This paper – which can be found here – argues that legal scholarship on the extraterritoriality of competition law examines this phenomenon predominantly through two lenses. The first strand of research focuses on defences and doctrines that remove a situation from competition law control due to State involvement (such as foreign State compulsion or the act of state doctrine). The second strand analyses the applicability of domestic competition laws to anticompetitive conduct by state-owned firms.
The article seeks to bring these two strands together and to develop a typology of State’s entanglement in conduct causing competitive harm abroad. He holds that competitive harm arising from commercial practices should be subject to competition law regardless of the character of the party involved (i.e. be it a firm or a foreign State), unless there are overriding reasons justifying abstention such as national security or the strategic interests of the State that is exercising jurisdiction over an anticompetitive practice.
The paper is structured as follows:
- Part 2 identifies the key types of policies and State measures that can lead to harm in foreign markets. These can take a number of main forms.
- First, a state may itself – directly, or indirectly through its organs or State-owned (State trading) enterprises – be involved in commercial activities.
- Second, the state may facilitate anticompetitive activity, e.g. by promoting export cartels.
- Third, a state may shield domestic companies as regards activity that has anticompetitive effects abroad, either formally or through lack of enforcement.
- Fourth, a state may promote or enable buyers’ cartels or embargoes.
This section also discusses why imputing an anticompetitive practice to a state matters. Mainly, this is because state immunity is a principle of public international law. Related to this principle are concepts such as non-justiciability or act of State – which mean that measures which impact competition and that are perceived to be state acts, such as adopting a certain economic policy, are typically exempt from antitrust control. This can be seen, for example, in the outcome of private suits brought against the Organization of the Petroleum Exporting Countries (OPEC) in the United States. In practice.
While there may be ways to extend a country’s competition law jurisdiction – which are reflected in discussions about whether a State is engaged in commercial activities, whether State-owned companies are exempt from competition law, and about the level of State compulsion that is required before a conduct becomes exempt from antitrust scrutiny – competition law is a limited enforcement tool in this sphere, and needs to be complemented by other mechanisms (such as trade measures or political/diplomatic reactions).
- Part 3 examines the ways in which an adversely affected forum can address activity by foreign States. It builds on a distinction between commercial activities and sovereign acts. As a rule, there is no general legal justification as to why a commercial activity causing competitive harm in the domestic market should avoid antitrust scrutiny or benefit from a competition law exemption. This can be shown by reference to the concepts of ‘person’ in s. 4 of the Clayton Act in the US and of ‘undertaking’ in Europe, both of which rely on criteria related to the existence of ‘commercial activity’ to determine the scope of application of competition law ratione personae.
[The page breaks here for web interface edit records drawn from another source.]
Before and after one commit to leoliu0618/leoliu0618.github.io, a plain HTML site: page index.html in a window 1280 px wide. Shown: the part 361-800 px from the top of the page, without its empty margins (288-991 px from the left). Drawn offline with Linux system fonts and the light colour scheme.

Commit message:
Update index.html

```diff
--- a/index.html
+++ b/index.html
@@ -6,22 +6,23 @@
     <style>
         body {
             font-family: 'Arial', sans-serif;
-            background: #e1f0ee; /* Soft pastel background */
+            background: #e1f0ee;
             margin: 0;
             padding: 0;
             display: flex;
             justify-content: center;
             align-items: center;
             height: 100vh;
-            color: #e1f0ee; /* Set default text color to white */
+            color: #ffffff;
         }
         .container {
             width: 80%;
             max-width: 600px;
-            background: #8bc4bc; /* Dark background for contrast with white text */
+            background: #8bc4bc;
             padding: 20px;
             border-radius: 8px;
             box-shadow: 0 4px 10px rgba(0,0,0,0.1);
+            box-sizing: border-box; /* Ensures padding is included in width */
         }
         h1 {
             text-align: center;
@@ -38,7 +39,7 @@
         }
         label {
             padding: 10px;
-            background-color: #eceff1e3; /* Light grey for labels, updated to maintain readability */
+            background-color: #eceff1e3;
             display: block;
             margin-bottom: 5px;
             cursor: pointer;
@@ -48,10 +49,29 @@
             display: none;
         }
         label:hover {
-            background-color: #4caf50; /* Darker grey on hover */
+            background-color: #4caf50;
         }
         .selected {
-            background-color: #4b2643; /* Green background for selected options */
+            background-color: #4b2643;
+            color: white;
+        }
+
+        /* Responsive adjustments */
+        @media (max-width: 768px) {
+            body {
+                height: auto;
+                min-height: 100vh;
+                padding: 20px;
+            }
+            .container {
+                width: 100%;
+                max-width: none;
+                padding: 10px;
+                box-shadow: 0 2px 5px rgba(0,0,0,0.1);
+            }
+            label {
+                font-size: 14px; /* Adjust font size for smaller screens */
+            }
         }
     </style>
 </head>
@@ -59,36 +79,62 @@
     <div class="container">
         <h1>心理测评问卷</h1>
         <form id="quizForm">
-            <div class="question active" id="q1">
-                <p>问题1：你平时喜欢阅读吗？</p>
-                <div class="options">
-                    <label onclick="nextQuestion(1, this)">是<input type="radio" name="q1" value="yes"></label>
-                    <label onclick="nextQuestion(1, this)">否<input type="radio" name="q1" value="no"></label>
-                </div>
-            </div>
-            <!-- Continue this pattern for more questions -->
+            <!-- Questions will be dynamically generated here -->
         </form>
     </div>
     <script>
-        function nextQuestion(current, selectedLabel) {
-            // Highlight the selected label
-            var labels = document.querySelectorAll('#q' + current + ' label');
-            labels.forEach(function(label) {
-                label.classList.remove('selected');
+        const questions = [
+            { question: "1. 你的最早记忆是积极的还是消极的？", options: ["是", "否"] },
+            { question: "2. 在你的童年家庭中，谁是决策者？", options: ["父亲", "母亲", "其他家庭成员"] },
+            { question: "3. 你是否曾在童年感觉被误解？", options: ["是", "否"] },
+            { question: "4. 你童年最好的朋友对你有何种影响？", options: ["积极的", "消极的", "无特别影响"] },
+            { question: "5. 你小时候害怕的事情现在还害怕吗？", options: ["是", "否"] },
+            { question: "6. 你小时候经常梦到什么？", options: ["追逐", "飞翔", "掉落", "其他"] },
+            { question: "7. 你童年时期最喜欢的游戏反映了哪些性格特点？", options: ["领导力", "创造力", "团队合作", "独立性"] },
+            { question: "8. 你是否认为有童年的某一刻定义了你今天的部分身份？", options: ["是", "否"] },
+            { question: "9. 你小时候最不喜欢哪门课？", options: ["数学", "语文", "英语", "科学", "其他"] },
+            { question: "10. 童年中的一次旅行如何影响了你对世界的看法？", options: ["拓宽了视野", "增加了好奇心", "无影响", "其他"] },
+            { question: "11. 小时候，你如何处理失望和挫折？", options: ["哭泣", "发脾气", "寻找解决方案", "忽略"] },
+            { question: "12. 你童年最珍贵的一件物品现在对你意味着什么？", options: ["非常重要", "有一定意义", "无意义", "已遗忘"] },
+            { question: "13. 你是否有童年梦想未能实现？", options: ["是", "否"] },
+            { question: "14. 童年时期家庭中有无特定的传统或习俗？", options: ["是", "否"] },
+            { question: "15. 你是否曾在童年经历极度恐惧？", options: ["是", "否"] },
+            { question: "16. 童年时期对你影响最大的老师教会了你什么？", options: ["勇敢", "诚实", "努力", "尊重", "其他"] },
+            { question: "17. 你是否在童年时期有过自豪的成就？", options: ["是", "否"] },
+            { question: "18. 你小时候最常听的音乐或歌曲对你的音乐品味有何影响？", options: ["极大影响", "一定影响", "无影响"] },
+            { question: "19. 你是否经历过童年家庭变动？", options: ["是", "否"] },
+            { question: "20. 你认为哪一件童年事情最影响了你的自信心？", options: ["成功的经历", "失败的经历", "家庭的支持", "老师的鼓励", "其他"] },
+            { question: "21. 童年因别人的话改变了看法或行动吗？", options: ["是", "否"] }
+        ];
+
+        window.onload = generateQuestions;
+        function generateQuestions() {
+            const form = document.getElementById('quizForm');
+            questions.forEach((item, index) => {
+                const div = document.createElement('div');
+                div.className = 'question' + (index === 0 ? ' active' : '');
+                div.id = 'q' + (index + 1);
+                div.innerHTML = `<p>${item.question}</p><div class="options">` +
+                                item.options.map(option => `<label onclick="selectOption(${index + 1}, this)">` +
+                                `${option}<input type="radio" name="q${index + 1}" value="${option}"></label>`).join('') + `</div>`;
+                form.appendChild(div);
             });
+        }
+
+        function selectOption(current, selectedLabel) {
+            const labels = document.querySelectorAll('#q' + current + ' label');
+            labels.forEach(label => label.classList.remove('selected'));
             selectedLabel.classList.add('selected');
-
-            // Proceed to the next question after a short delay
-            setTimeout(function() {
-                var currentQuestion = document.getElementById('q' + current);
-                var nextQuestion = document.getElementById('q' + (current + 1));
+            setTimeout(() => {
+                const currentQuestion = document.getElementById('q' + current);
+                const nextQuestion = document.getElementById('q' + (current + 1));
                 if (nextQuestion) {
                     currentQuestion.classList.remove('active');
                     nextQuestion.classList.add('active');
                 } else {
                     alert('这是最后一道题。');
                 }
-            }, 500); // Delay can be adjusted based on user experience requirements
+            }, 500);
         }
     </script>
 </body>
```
Nonetheless, the author recognises that some enforcement actions may be particularly sensitive, and relate to the affected State’s strategic interests or even its security. As such, other considerations may come into play, which may affect the enforcement discretion of competition agencies and the jurisdiction of domestic courts.
- Part 4 identifies and evaluates three broader considerations which must inform the policies and the approaches adopted to deal with foreign State entanglement.
- First, transnational competitive harm may lead to transfers of wealth across borders, which may lead states to counteract foreign conduct that lessens domestic welfare – either through competition law or through other means.
- Second, there are a number of potential adverse reactions to transnational competition enforcement, such as the adoption of blocking statutes or of trade remedies. These, in turn, may justify decisions not to engage in competition enforcement and/or to adopt other measures to deal with the perceived harm created by a foreign state.
- Third, attention is drawn to growing international cooperation between competition agencies, which is said to demonstrate that tolerance for transnational anticompetitive conduct is fading away.
Comment; This article provides a very comprehensive overview of the various ways in which a State’s action can be relevant for the competition law regime of another country. Personally, I would have liked Part 3 to be placed at the beginning of the article, so that the formal limits of competition law enforcement were explained before the article moved on to discuss the situations where competition law will also face practical limitations when trying to address another State’s conduct with anticompetitive effects. But the argument is pretty clear nonetheless.